Service reviews are crucial to helping you make a buying decision, but how much you can trust reviews often depends on the platform.
As commerce goes online, more and more of us are relying on reviews to make our buying decisions. However, in a world in which fake content is everywhere, how much can we trust them?
The answer, unfortunately, is not much. Although 90% of us trust reviews online as much as we would a recommendation from a friend, a growing number of them are not trustworthy. As many as half of online reviews are fake. This is a problem for consumers, brands and platforms alike, but getting on top of it can be easier said than done.
eCommerce has been surging in recent years but the pandemic put that trend into overdrive. The number of digital shoppers has risen to 2.14bn, or 27.6% of the world’s population. In developed countries such as the UK, online shopping has become the norm.
Buying online creates challenges. Without the ability to see or touch an item, customers rely on reviews. 91% of customers say a good review will encourage them to make a purchase according to data from Bright Local. Young people in particular, rely on reviews to help them decide. Eight out of ten millennials would never buy a product if it doesn’t have a review.
Unsurprisingly, therefore, fake reviews are big business. Online sellers are investing huge amounts of resources into paid for reviews to boost their online reputation. At the same time, some unscrupulous operators are also spamming their competitors with fake reviews to sow distrust.
The scourge of reviews is eroding belief in an industry in which trust is paramount. Research from Which shows that fake reviews make customers twice as likely to buy poor quality products. Once bitten they are twice shy. Customers are much less likely to buy a product from a firm or use a platform which they feel as duped them with fake reviews.
Understandably, then, reputable platforms have worked hard to boot fake reviewers off their sites. In 2020, TrustPilot removed 2.2 million fake reviews from its site. The majority, said the site, were identified by automated software without the need for human involvement.
The platform has been one of the most active in removing fake reviews. To demonstrate their success, they produce a transparency report. It shows that 1.5 million reviews were flagged up by its system and removed with the others being taken down manually. The company allows both customers and companies to report suspicious reviews. When a post is reported, the site flags it up and investigates.
Key to their efforts has been machine learning, which they say, has helped them identify techniques which might otherwise have been missed. Algorithms constantly learn from fake reviews detecting patterns such as repetition and the use of certain phrases which tend to be a giveaway.
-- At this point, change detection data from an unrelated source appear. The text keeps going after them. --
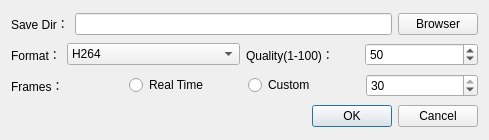
This is recorddialog.ui in sltruman/mind-vision-example as Qt 5 draws it before an edit. The edited form follows.
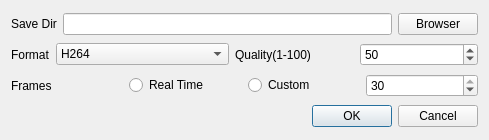
This is the edited form.

What changed in the file:
```diff
--- a/recorddialog.ui
+++ b/recorddialog.ui
@@ -19,7 +19,7 @@
      <item>
       <widget class="QLabel" name="label_19">
        <property name="text">
-        <string>Save Dir：</string>
+        <string>Save Dir</string>
        </property>
       </widget>
      </item>
@@ -46,7 +46,7 @@
        <item>
         <widget class="QLabel" name="label_20">
          <property name="text">
-          <string>Format：</string>
+          <string>Format</string>
          </property>
         </widget>
        </item>
@@ -84,7 +84,7 @@
        <item>
         <widget class="QLabel" name="label_21">
          <property name="text">
-          <string>Quality(1-100)：</string>
+          <string>Quality(1-100)</string>
          </property>
         </widget>
        </item>
@@ -113,7 +113,7 @@
      <item>
       <widget class="QLabel" name="label_22">
        <property name="text">
-        <string>Frames：</string>
+        <string>Frames</string>
        </property>
       </widget>
      </item>
```
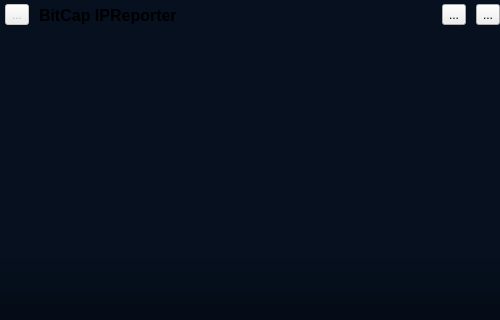
Before: the Qt Designer form src/ui/MainWindow.ui in bitcap-co/bitcap-ipr, drawn with Qt 5; both pictures show x 0 to 500 and y 0 to 320 of the 500 by 500 pixel window.
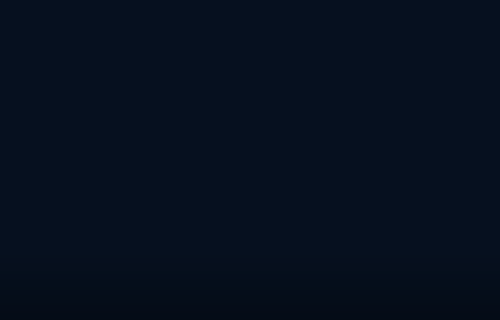
After: the same form once the commit is applied.

```diff
--- a/src/ui/MainWindow.ui
+++ b/src/ui/MainWindow.ui
@@ -44,52 +44,6 @@
      <property name="bottomMargin">
       <number>0</number>
      </property>
-     <item>
-      <widget class="QToolButton" name="titleIcon">
-       <property name="enabled">
-        <bool>false</bool>
-       </property>
-       <property name="text">
-        <string>...</string>
-       </property>
-      </widget>
-     </item>
-     <item>
-      <widget class="QLabel" name="title">
-       <property name="font">
-        <font>
-         <pointsize>12</pointsize>
-         <bold>true</bold>
-        </font>
-       </property>
-       <property name="text">
-        <string>BitCap IPReporter</string>
-       </property>
-       <property name="StyleClass" stdset="0">
-        <string>setText</string>
-       </property>
-      </widget>
-     </item>
-     <item>
-      <widget class="QToolButton" name="minButton">
-       <property name="focusPolicy">
-        <enum>Qt::NoFocus</enum>
-       </property>
-       <property name="text">
-        <string>...</string>
-       </property>
-      </widget>
-     </item>
-     <item>
-      <widget class="QToolButton" name="closeButton">
-       <property name="focusPolicy">
-        <enum>Qt::NoFocus</enum>
-       </property>
-       <property name="text">
-        <string>...</string>
-       </property>
-      </widget>
-     </item>
     </layout>
    </widget>
    <widget class="QWidget" name="menubarwidget" native="true">
```
Left out of the diff: 2 changed lines with no effect on the pictures.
It’s a constant game of cat and mouse. Scammers continually adjust their line of attack developing ways to get around measures. Meanwhile, platforms are forever learning from these attacks and developing their defences to fight back.
When judging reviews, therefore, it pays to exercise caution. There are some pointers which might suggest a review is not on the level. A review which is overly complementary or involves vague and generalised descriptions should set of warning signs. Instead, look for reviews which go into specifics and detail on the product.
Most people do not leave reviews. Those who do usually have put a considerable amount of thought into it. They have used the product extensively and have felt sufficiently moved to leave a comment. That should shine through in the nature of the text.
At the same time, you should also think about the platform you’re on. A review on Trustpilot or another platform which has invested a huge amount of resources into fighting fake reviewers is much more likely to be genuine than others.